Set every record down again exactly. Do not carry over the pictures.

____

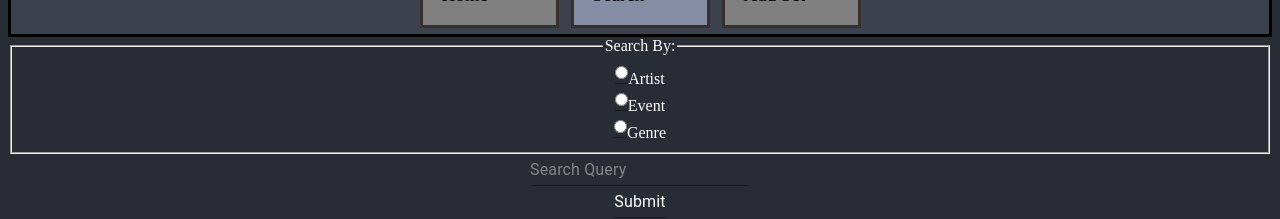
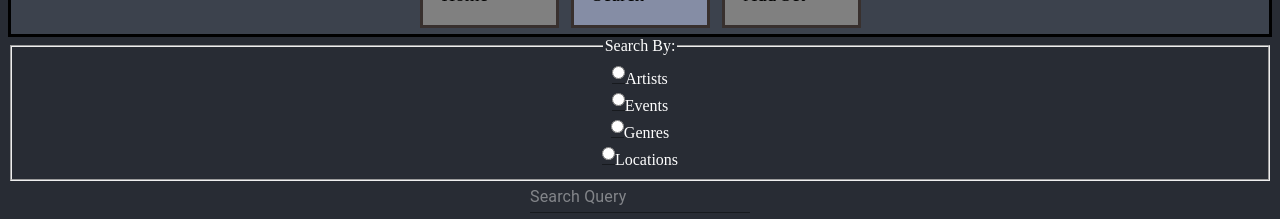
Before and after one commit to fusion407/Electronic-Dance-Music-Application, a React (Create React App) app: page /search in a window 1280 px wide. Shown: the part 383-602 px from the top of the page. Built offline with nearby package versions, Linux system fonts and the light colour scheme; no server answers.

Commit message:
added locations to search query, fixed radio inputs naming convention

```diff
--- a/src/App.css
+++ b/src/App.css
@@ -35,9 +35,9 @@ html {
 .searchForm{
   color: white;
 }
-.addSetForm{
+/* .addSetForm{
   margin: 3rem;
-}
+} */
 
 .App-link {
   color: #61dafb;
--- a/src/App.js
+++ b/src/App.js
@@ -7,7 +7,6 @@ import { useState, useEffect } from 'react'
 import { Route, Switch } from "react-router-dom";
 
 function App() {
-  // const [newSetData, setNewSetData] = useState()
   const [fullSetData, setFullSetData] = useState()
 
   useEffect(() => {
@@ -26,10 +25,6 @@ function App() {
           .catch((error) => console.log(error))
   }
 
-  // function handleAddNewSet() {
-  //   console.log("new data: " + newSetData);
-  // }
-
   console.log(fullSetData)
 
   return (
@@ -41,15 +36,14 @@ function App() {
         <Route exact path="/search">
           <Search />
         </Route>
-        <Route exact path="/">
-          <Home />
-        </Route>
         <Route exact path="/addset">
           <AddSet
             fullSetData={fullSetData}
             setFullSetData={setFullSetData}
-            // handleAddNewSet={handleAddNewSet}
           />
+        </Route>
+        <Route exact path="/">
+          <Home />
         </Route>
       </Switch>
 
--- a/src/components/AddSet.js
+++ b/src/components/AddSet.js
@@ -7,10 +7,10 @@ function AddSet({fullSetData, setFullSetData }) {
         title: '',
         rating: '',
         video_link: '',
-        artist_id: null,
-        event_id: null,
-        genre_id: null,
-        location_id: null
+        artist_id: '',
+        event_id: '',
+        genre_id: '',
+        location_id: ''
     });
 
     async function submitSetFormData() {
--- a/src/components/AddSetForm.js
+++ b/src/components/AddSetForm.js
@@ -6,50 +6,9 @@ const formStyle = {
 }
 
 function AddSetForm({formData, handleSubmit, handleChange}) {
-    // const[formData, setFormData] = useState({
-    //     title: '',
-    //     rating: '',
-    //     video_link: '',
-    //     artist_id: null,
-    //     event_id: null,
-    //     genre_id: null,
-    //     location_id: null
-    // });
-
-
-    // async function submitSetFormData() {
-    //     console.log(formData);
-    //     await fetch("http://localhost:9292/fullsets", {
-    //     method: "POST",
-    //     headers: {
-    //         "Content-Type" : "application/json",
-    //     },
-    //     body: JSON.stringify(formData)
-    //     })
-    //         .then((r) => r.json())
-    //         .then((newSet) =>{
-    //             console.log(newSet)
-    //         })
-    //     .catch((error) => console.log(error))
-    // }
-
-    // function handleChange(e) {
-    //     e.preventDefault();
-    //     console.log(e.target.value)
-    //     setFormData({
-    //         ...formData,
-    //         [e.target.name]: e.target.value,
-    //     });
-    // }
-    // function handleSubmit(e) {
-    //     e.preventDefault();
-    //     submitSetFormData(e);
-
-    // }
-
-
     return(
         <>
+        <h1>Add New Set</h1>
             <form className="addSetForm" onSubmit={handleSubmit}>
                 <div>
                     <Input
--- a/src/components/SearchForm.js
+++ b/src/components/SearchForm.js
@@ -16,19 +16,23 @@ function SearchForm() {
                         <legend>Search By:</legend>
 
                         <div>
-                          <Input type="radio" id="huey" name="artist" value="artist"
+                          <Input type="radio" id="artists" name="search" value="artists"
                                  checked/>
-                          <label for="huey">Artist</label>
+                          <label for="artists">Artists</label>
                         </div>
 
                         <div>
-                          <Input type="radio" id="dewey" name="drone" value="event"/>
-                          <label for="event">Event</label>
+                          <Input type="radio" id="events" name="search" value="events"/>
+                          <label for="events">Events</label>
                         </div>
 
                         <div>
-                          <Input type="radio" id="louie" name="drone" value="louie"/>
-                          <label for="event">Genre</label>
+                          <Input type="radio" id="genres" name="search" value="genres"/>
+                          <label for="genres">Genres</label>
+                        </div>
+                        <div>
+                          <Input type="radio" id="locations" name="search" value="locations"/>
+                          <label for="locations">Locations</label>
                         </div>
                     </fieldset>
                     <Input
```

____

YOUR RESPONSE:
Before and after one commit to fusion407/Electronic-Dance-Music-Application, a React (Create React App) app: page /search in a window 1280 px wide. Shown: the part 383-602 px from the top of the page. Built offline with nearby package versions, Linux system fonts and the light colour scheme; no server answers.

Commit message:
added locations to search query, fixed radio inputs naming convention

```diff
--- a/src/App.css
+++ b/src/App.css
@@ -35,9 +35,9 @@ html {
 .searchForm{
   color: white;
 }
-.addSetForm{
+/* .addSetForm{
   margin: 3rem;
-}
+} */
 
 .App-link {
   color: #61dafb;
--- a/src/App.js
+++ b/src/App.js
@@ -7,7 +7,6 @@ import { useState, useEffect } from 'react'
 import { Route, Switch } from "react-router-dom";
 
 function App() {
-  // const [newSetData, setNewSetData] = useState()
   const [fullSetData, setFullSetData] = useState()
 
   useEffect(() => {
@@ -26,10 +25,6 @@ function App() {
           .catch((error) => console.log(error))
   }
 
-  // function handleAddNewSet() {
-  //   console.log("new data: " + newSetData);
-  // }
-
   console.log(fullSetData)
 
   return (
@@ -41,15 +36,14 @@ function App() {
         <Route exact path="/search">
           <Search />
         </Route>
-        <Route exact path="/">
-          <Home />
-        </Route>
         <Route exact path="/addset">
           <AddSet
             fullSetData={fullSetData}
             setFullSetData={setFullSetData}
-            // handleAddNewSet={handleAddNewSet}
           />
+        </Route>
+        <Route exact path="/">
+          <Home />
         </Route>
       </Switch>
 
--- a/src/components/AddSet.js
+++ b/src/components/AddSet.js
@@ -7,10 +7,10 @@ function AddSet({fullSetData, setFullSetData }) {
         title: '',
         rating: '',
         video_link: '',
-        artist_id: null,
-        event_id: null,
-        genre_id: null,
-        location_id: null
+        artist_id: '',
+        event_id: '',
+        genre_id: '',
+        location_id: ''
     });
 
     async function submitSetFormData() {
--- a/src/components/AddSetForm.js
+++ b/src/components/AddSetForm.js
@@ -6,50 +6,9 @@ const formStyle = {
 }
 
 function AddSetForm({formData, handleSubmit, handleChange}) {
-    // const[formData, setFormData] = useState({
-    //     title: '',
-    //     rating: '',
-    //     video_link: '',
-    //     artist_id: null,
-    //     event_id: null,
-    //     genre_id: null,
-    //     location_id: null
-    // });
-
-
-    // async function submitSetFormData() {
-    //     console.log(formData);
-    //     await fetch("http://localhost:9292/fullsets", {
-    //     method: "POST",
-    //     headers: {
-    //         "Content-Type" : "application/json",
-    //     },
-    //     body: JSON.stringify(formData)
-    //     })
-    //         .then((r) => r.json())
-    //         .then((newSet) =>{
-    //             console.log(newSet)
-    //         })
-    //     .catch((error) => console.log(error))
-    // }
-
-    // function handleChange(e) {
-    //     e.preventDefault();
-    //     console.log(e.target.value)
-    //     setFormData({
-    //         ...formData,
-    //         [e.target.name]: e.target.value,
-    //     });
-    // }
-    // function handleSubmit(e) {
-    //     e.preventDefault();
-    //     submitSetFormData(e);
-
-    // }
-
-
     return(
         <>
+        <h1>Add New Set</h1>
             <form className="addSetForm" onSubmit={handleSubmit}>
                 <div>
                     <Input
--- a/src/components/SearchForm.js
+++ b/src/components/SearchForm.js
@@ -16,19 +16,23 @@ function SearchForm() {
                         <legend>Search By:</legend>
 
                         <div>
-                          <Input type="radio" id="huey" name="artist" value="artist"
+                          <Input type="radio" id="artists" name="search" value="artists"
                                  checked/>
-                          <label for="huey">Artist</label>
+                          <label for="artists">Artists</label>
                         </div>
 
                         <div>
-                          <Input type="radio" id="dewey" name="drone" value="event"/>
-                          <label for="event">Event</label>
+                          <Input type="radio" id="events" name="search" value="events"/>
+                          <label for="events">Events</label>
                         </div>
 
                         <div>
-                          <Input type="radio" id="louie" name="drone" value="louie"/>
-                          <label for="event">Genre</label>
+                          <Input type="radio" id="genres" name="search" value="genres"/>
+                          <label for="genres">Genres</label>
+                        </div>
+                        <div>
+                          <Input type="radio" id="locations" name="search" value="locations"/>
+                          <label for="locations">Locations</label>
                         </div>
                     </fieldset>
                     <Input
```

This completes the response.